The War Against Coronavirus: Ambani, Mrs Nadella, Mahindra & Other Top Bosses Show The Way
Ma’s The Word
Chinese billionaire Jack Ma (C) showed his benevolent side as he pitched in to help the world fight the novel coronavirus. The founder of e-commerce major, Alibaba, Ma became the most talked about business figure after he said that he would marshall all available resources at his disposal to take on Covid-19. From donating emergency supplies (1.8M masks, 210K test kits, 36K protective suits, plus ventilators & thermometers) to Afghanistan, Bangladesh, Cambodia, Nepal, Pakistan & Sri Lanka in Asia to donating 20,000 test kits, 100,000 masks and 1,000 medical use protective suits in each of the 54 African countries, the 55-year-old proved that he was a good Samaritan whose charity was not mapped by geographical boundaries. And even as the business magnate didn’t have India in his list of beneficiaries, there was much talk in the country about his act of generosity. And what followed were natural questions: who among India’s rich was doing a Jack Ma?And it’s not just one individual, but a bunch of lion-hearted boardroom tycoons who have taken the pledge to help fight the virus that has thrown life off-track, in India and across the world.
- How Covid 19 dashboards are helping people make sense of the pandemic
- Coronavirus Diet: 9 Foods That Promote Relaxation To Help You Stay Calm

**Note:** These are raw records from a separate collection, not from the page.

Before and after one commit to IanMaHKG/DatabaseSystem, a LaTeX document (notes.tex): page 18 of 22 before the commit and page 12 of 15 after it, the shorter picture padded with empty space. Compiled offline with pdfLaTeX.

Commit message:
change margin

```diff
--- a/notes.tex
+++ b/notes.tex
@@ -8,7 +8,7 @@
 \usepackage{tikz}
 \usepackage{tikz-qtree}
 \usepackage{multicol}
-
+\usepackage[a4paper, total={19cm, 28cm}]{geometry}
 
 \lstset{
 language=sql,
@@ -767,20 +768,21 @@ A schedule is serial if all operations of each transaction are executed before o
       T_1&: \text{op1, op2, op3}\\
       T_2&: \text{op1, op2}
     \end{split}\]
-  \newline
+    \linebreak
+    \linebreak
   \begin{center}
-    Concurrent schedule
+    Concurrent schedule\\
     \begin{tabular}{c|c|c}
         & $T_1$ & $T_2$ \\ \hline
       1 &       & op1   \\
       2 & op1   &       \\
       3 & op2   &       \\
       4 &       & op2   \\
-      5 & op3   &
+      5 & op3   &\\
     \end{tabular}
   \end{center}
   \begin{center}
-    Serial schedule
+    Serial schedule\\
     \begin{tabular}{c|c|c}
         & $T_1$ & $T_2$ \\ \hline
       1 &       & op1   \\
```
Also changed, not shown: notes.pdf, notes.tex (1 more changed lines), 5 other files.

- 'COVID-19 Stress Extending From Labs to Our Homes': Indian Medics Share Tales and Bust Myths
- BREATHE: How to Survive Rising COVID-19-Related Anxiety Levels
- NHS nurse on coronavirus frontline reveals she’s written her will in case she dies battling Covid-19
- 5 signs your coronavirus anxiety has turned serious, threatening your mental health, and what to do about it
- The 5 physical symptoms of anxiety – and how they can be mistaken for coronavirus
- Experts Advise Pet Owners to Start Planning Now to Prevent Separation Anxiety Post-Quarantine
- How to fight depression and anxiety during the coronavirus pandemic
- Wellness expert reveals how to make the most of your self improvement in lockdown – including which daily foods will boost your immune system and the stretches that will stop your backache while working from home
- Should kids wear face masks? We asked a pediatrician
- Parenting in a pandemic: Angelina Jolie pens letter to parents, says children 'don't want you to be perfect, just honest'
- Giorgia Andriani Shares Her Simple And Effective Lockdown Workout Routine
- What's your emotional style? How your responses can help children navigate this crisis
- Christie Brinkley, 66, shows off the beautiful grounds of her Hamptons home as she works on her vegetable garden with son Jack
- How simple breathing techniques can reduce your risk of coronavirus
- How to combat weight gain during the pandemic (beyond diet and exercise)
- Coronavirus and colleges: High school seniors confront tough admissions decisions
- Coronavirus survivors could need to learn to walk again and face memory loss AFTER beating bug, doctors warn
- 10 Things Mentally Strong People Do During a Pandemic
Is Covid-19 anxiety getting to you? Here's how to stay calm have 2260 words, post on economictimes.indiatimes.com at March 25, 2020. This is cached page on Talk Vietnam. If you want remove this page, please contact us.